Instead, as Piersante demonstrated, everything happens before the eyes of all the operators in the sector. If they keep them open.
Act six: an SEO curse the clouds
Towards the end of our chat, Piersante could not help but launched himself into a vehement invective:
“This has been going on for years, is it possible that no one out there has noticed?” – Piersante asked sarcastically – “Have Machine Learning algorithms made humans blind? But above all, how is it possible that a similar way of being online was even conceived in a structured company with solid international foundations? How did this slimy SEO idea, the “French Link”, lead to vandalizing hundreds of Italian public sites for all to see for marketing reasons? Did someone decide it? Did it work its way up gradually? For trial and error? Certainly, from a certain point on the “French Link” industrialized on a large scale.”

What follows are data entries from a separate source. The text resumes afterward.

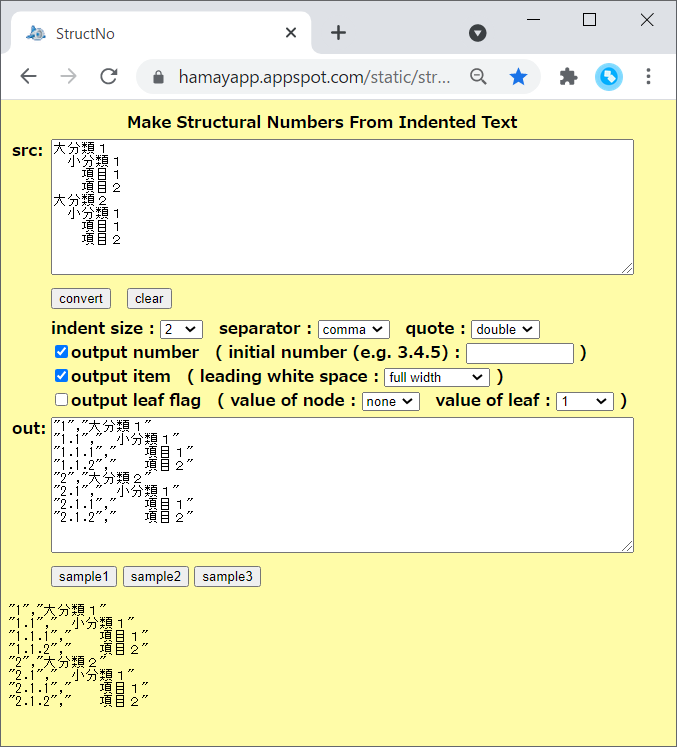
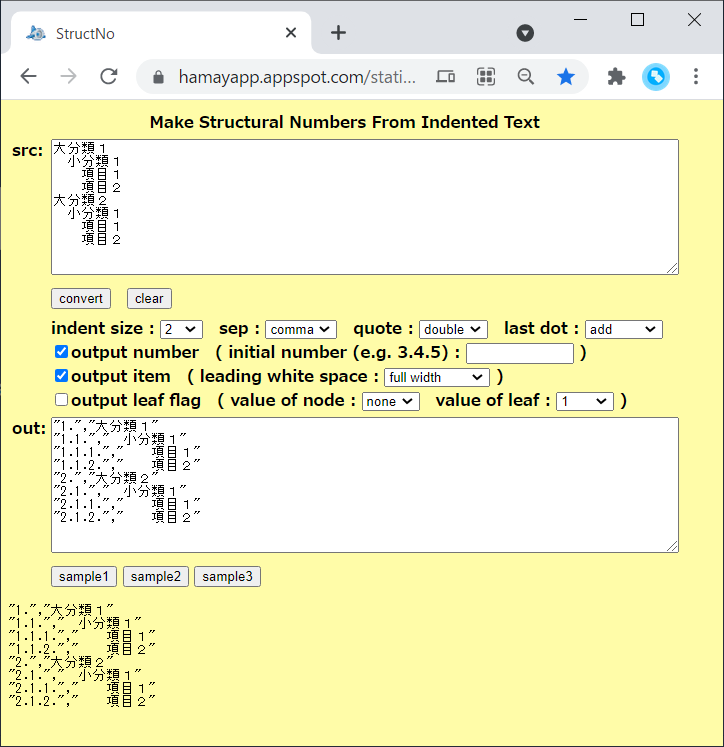
src chg v1.05

diff --git a/structno.html b/structno.html
@@ -5,7 +5,7 @@
 <title>StructNo</title>
 <!--
     structno.html
-    2021-7-10 v1.04
+    2021-7-11 v1.05
 -->
 <style type="text/css">
 <!--
@@ -42,6 +42,7 @@ function convert_button() {
     var indent_size;
     var separator_type;
     var quote_type;
+    var lastdot_type;
     var show_number;
     var init_numbers;
     var show_item;
@@ -58,20 +59,22 @@ function convert_button() {
     if (!document.getElementById("indentsize_select")) { Alm("convert_button:0002"); return false; }
     if (!document.getElementById("separator_select"))  { Alm("convert_button:0003"); return false; }
     if (!document.getElementById("quote_select"))      { Alm("convert_button:0004"); return false; }
-    if (!document.getElementById("number_check"))      { Alm("convert_button:0005"); return false; }
-    if (!document.getElementById("item_check"))        { Alm("convert_button:0006"); return false; }
-    if (!document.getElementById("init_numbers"))      { Alm("convert_button:0007"); return false; }
-    if (!document.getElementById("space_select"))      { Alm("convert_button:0008"); return false; }
-    if (!document.getElementById("leaf_check"))        { Alm("convert_button:0009"); return false; }
-    if (!document.getElementById("node_select"))       { Alm("convert_button:0010"); return false; }
-    if (!document.getElementById("leaf_select"))       { Alm("convert_button:0011"); return false; }
-    if (!document.getElementById("out_text1"))         { Alm("convert_button:0012"); return false; }
-    if (!document.getElementById("result_show1"))      { Alm("convert_button:0013"); return false; }
+    if (!document.getElementById("lastdot_select"))    { Alm("convert_button:0005"); return false; }
+    if (!document.getElementById("number_check"))      { Alm("convert_button:0006"); return false; }
+    if (!document.getElementById("item_check"))        { Alm("convert_button:0007"); return false; }
+    if (!document.getElementById("init_numbers"))      { Alm("convert_button:0008"); return false; }
+    if (!document.getElementById("space_select"))      { Alm("convert_button:0009"); return false; }
+    if (!document.getElementById("leaf_check"))        { Alm("convert_button:0010"); return false; }
+    if (!document.getElementById("node_select"))       { Alm("convert_button:0011"); return false; }
+    if (!document.getElementById("leaf_select"))       { Alm("convert_button:0012"); return false; }
+    if (!document.getElementById("out_text1"))         { Alm("convert_button:0013"); return false; }
+    if (!document.getElementById("result_show1"))      { Alm("convert_button:0014"); return false; }
     // ***** ソースの取得 *****
     src_st =         document.getElementById("src_text1").value;
     indent_size =    document.getElementById("indentsize_select").selectedIndex + 1;
     separator_type = document.getElementById("separator_select").selectedIndex;
     quote_type =     document.getElementById("quote_select").selectedIndex;
+    lastdot_type =   document.getElementById("lastdot_select").selectedIndex;
     show_number =    document.getElementById("number_check").checked;
     init_numbers =   document.getElementById("init_numbers").value;
     show_item =      document.getElementById("item_check").checked;
@@ -80,7 +83,8 @@ function convert_button() {
     node_type =      document.getElementById("node_select").selectedIndex;
     leaf_type =      document.getElementById("leaf_select").selectedIndex;
     // ***** 変換実行 *****
-    result = StructNo.convert(src_st, indent_size, separator_type, quote_type,
+    result = StructNo.convert(src_st,
+                              indent_size, separator_type, quote_type, lastdot_type,
                               show_number, init_numbers, show_item, space_type,
                               show_leaf, node_type, leaf_type);
     // ***** 出力の表示 *****
@@ -174,13 +178,15 @@ function sample_button(sample_no) {
 //
 // 公開I/F :
 //
-//   StructNo.convert(src_st, indent_size, separator_type, quote_type,
+//   StructNo.convert(src_st,
+//                    indent_size, separator_type, quote_type, lastdot_type,
 //                    show_number, init_numbers, show_item, space_type,
 //                    show_leaf, node_type, leaf_type)  変換実行
 //     src_st          ソース(文字列)
 //     indent_size     インデントの空白数(=1-10)
 //     separator_type  区切り記号種別(=0:カンマ,=1:タブ,=2:空白(半角))
 //     quote_type      クォート種別(=0:なし,=1:シングル,=2:ダブル)
+//     lastdot_type    最終ドット種別(=0:なし,=1:あり,=2:第1階層のみあり)
 //     show_number     項目番号表示フラグ(boolean)
 //     init_numbers    初期番号設定(文字列)("1.2.3" 等)
 //     show_item       項目内容表示フラグ(boolean)
@@ -202,6 +208,7 @@ var StructNo;
     var indent_size;     // インデントの空白数(=1-10)
     var separator_type;  // 区切り記号種別(=0:カンマ,=1:タブ,=2:空白(半角))
     var quote_type;      // クォート種別(=0:なし,=1:シングル,=2:ダブル)
+    var lastdot_type;    // 最終ドット種別(=0:なし,=1:あり,=2:第1階層のみあり)
     var show_number;     // 項目番号表示フラグ(boolean)
     var init_numbers;    // 初期番号設定(文字列)("1.2.3" 等)
     var show_item;       // 項目内容表示フラグ(boolean)
@@ -221,7 +228,8 @@ var StructNo;
     // ***** 公開I/F *****
 
     // ***** 変換実行 *****
-    function convert(src_st1, indent_size1, separator_type1, quote_type1,
+    function convert(src_st1,
+                     indent_size1, separator_type1, quote_type1, lastdot_type1,
                      show_number1, init_numbers1, show_item1, space_type1,
                      show_leaf1, node_type1, leaf_type1) {
         var i, j;
@@ -247,13 +255,14 @@ var StructNo;
         if (indent_size1 == null)    { Alm("StructNo.convert:0002"); return result; }
         if (separator_type1 == null) { Alm("StructNo.convert:0003"); return result; }
         if (quote_type1 == null)     { Alm("StructNo.convert:0004"); return result; }
-        if (show_number1 == null)    { Alm("StructNo.convert:0005"); return result; }
-        if (init_numbers1 == null)   { Alm("StructNo.convert:0006"); return result; }
-        if (show_item1 == null)      { Alm("StructNo.convert:0007"); return result; }
-        if (space_type1 == null)     { Alm("StructNo.convert:0008"); return result; }
-        if (show_leaf1 == null)      { Alm("StructNo.convert:0009"); return result; }
-        if (node_type1 == null)      { Alm("StructNo.convert:0010"); return result; }
-        if (leaf_type1 == null)      { Alm("StructNo.convert:0011"); return result; }
+        if (lastdot_type1 == null)   { Alm("StructNo.convert:0005"); return result; }
+        if (show_number1 == null)    { Alm("StructNo.convert:0006"); return result; }
+        if (init_numbers1 == null)   { Alm("StructNo.convert:0007"); return result; }
+        if (show_item1 == null)      { Alm("StructNo.convert:0008"); return result; }
+        if (space_type1 == null)     { Alm("StructNo.convert:0009"); return result; }
+        if (show_leaf1 == null)      { Alm("StructNo.convert:0010"); return result; }
+        if (node_type1 == null)      { Alm("StructNo.convert:0011"); return result; }
+        if (leaf_type1 == null)      { Alm("StructNo.convert:0012"); return result; }
 
         // ***** ソースの取得 *****
         src_st = src_st1;
@@ -264,6 +273,7 @@ var StructNo;
         if (indent_size <= 0) { indent_size = 1; }
         separator_type = separator_type1 | 0;
         quote_type     = quote_type1 | 0;
+        lastdot_type   = lastdot_type1 | 0;
         show_number    = show_number1;
         init_numbers   = init_numbers1;
         show_item      = show_item1;
@@ -321,6 +331,8 @@ var StructNo;
                     // (初期設定フラグOFF)
                     init_number_flag[j] = false;
                 }
+                // (最終ドットの追加)
+                number_st = add_lastdot(number_st);
             }
 
             // ***** 葉の値の文字列を生成 *****
@@ -446,6 +458,15 @@ var StructNo;
         }
     }
 
+    // ***** 最終ドットの追加 *****
+    function add_lastdot(str) {
+        switch (lastdot_type) {
+            case 1:  return str + ".";
+            case 2:  return str + (str.indexOf(".") < 0 ? "." : "");
+            default: return str;
+        }
+    }
+
     // ***** ノードの値の取得 *****
     function get_node_value() {
         switch (node_type) {
@@ -527,7 +548,7 @@ indent size : <select id="indentsize_select" style="margin-top: 10px;">
 <option value="8">9</option>
 <option value="9">10</option>
 </select> &nbsp;
-separator : <select id="separator_select">
+sep : <select id="separator_select">
 <option value="0">comma</option>
 <option value="1">tab</option>
 <option value="2">space</option>
@@ -536,6 +557,11 @@ quote : <select id="quote_select">
 <option value="0">none</option>
 <option value="1">single</option>
 <option value="2" selected>double</option>
+</select> &nbsp;
+last dot : <select id="lastdot_select">
+<option value="0">none</option>
+<option value="1">add</option>
+<option value="2">first only</option>
 </select><br>
 <input type="checkbox" id="number_check" checked><label for="number_check">output number</label> &nbsp;
 ( initial number (e.g. 3.4.5) : <input type="text" id="init_numbers" value="" style="width: 100px;"> )<br>

diff --git a/README.md b/README.md
@@ -20,7 +20,7 @@
 
 - indent size コンボボックスでは、インデント 1 個に相当するスペースの数を指定します。
 
-- separator コンボボックスでは、出力の項目間の区切り記号を指定します。  
+- sep (separator) コンボボックスでは、出力の項目間の区切り記号を指定します。  
   カンマ、タブ、スペース(半角) のいずれかを指定できます。
 
 - quote コンボボックスでは、出力の各項目をクォートで囲って出力するかどうかを指定します。  
@@ -29,6 +29,11 @@
   (このとき、データ内のシングルクォート自身は、連続するシングルクォート 2 個に変換されます)  
   double を選択すると、出力の各項目をダブルクォート(")で囲って出力します。  
   (このとき、データ内のダブルクォート自身は、連続するダブルクォート 2 個に変換されます)
+
+- last dot コンボボックスでは、最終ドットの追加を行うかどうかを指定します。  
+  none を選択すると、項目番号の最後にドット(.)を追加しません。  
+  add を選択すると、項目番号の最後にドット(.)を追加します。  
+  first only を選択すると、項目番号が第1階層のみのときだけ、ドット(.)を追加します。
 
 - output number チェックボックスにチェックを入れると、  
   項目番号を出力します。
@@ -80,7 +85,8 @@
 - 2020-8-12  v1.01 一部処理見直し(文字列の繰り返し等)
 - 2020-8-22  v1.02 クォートの選択項目を追加
 - 2020-12-14 v1.03 ソースの空白見直し
-- 2021-7-10  v1.04 初期番号設定のテキストボックス追加
+- 2021-7-10  v1.04 初期番号設定のテキストボックスを追加
+- 2021-7-11  v1.05 最終ドット種別のコンボボックスを追加
 
 
 (2021-7-11)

And he finalized his invective:
“Does it not occur to them that, if discovered, this way of acting can represent a serious reputational catastrophe for the creators/authors/associated brands? Which hubris in bubonic form possesses them to think that a scam of this magnitude, involving so many people leaving so many traces, will not come to the surface?”
But one sentence, above all, struck me for its truth: “The evil that SEOs do lives after them, the good is often buried with their bones.”
On the other hand, I cannot but think how Google itself is still not able to individuate these kinds of patterns.
Google probably gives a vote of confidence to institutional websites and fails to consider that frauds like these can be put into practice precisely to obtain heavy links from supposedly trustworthy websites.
Perhaps, Google should start considering these sites like everyone else, a bit like years ago it started paying attention to scholarship links from .Edu websites.
A surprise ending
On June 16, the ANCI (National Association of Italian Municipalities), having been warned of the ARERA case, took a rather clear public position, also going into the details of the techniques used by Selectra:
However, the backlinks are still live on many municipalities’ websites, so it is Google the actor that should enter the stage, and start deeply analyzing the real nature of the backlinks .gov and institutional websites publish.
Post credit sequence
In any case, as Julius Caesar said once: “Caesar’s wife must not only be honest but also seem so”.
In other words, in the SEO world, as in every aspect of life, some kinds of mistakes – even if they had been committed unintentionally, can not have consequences.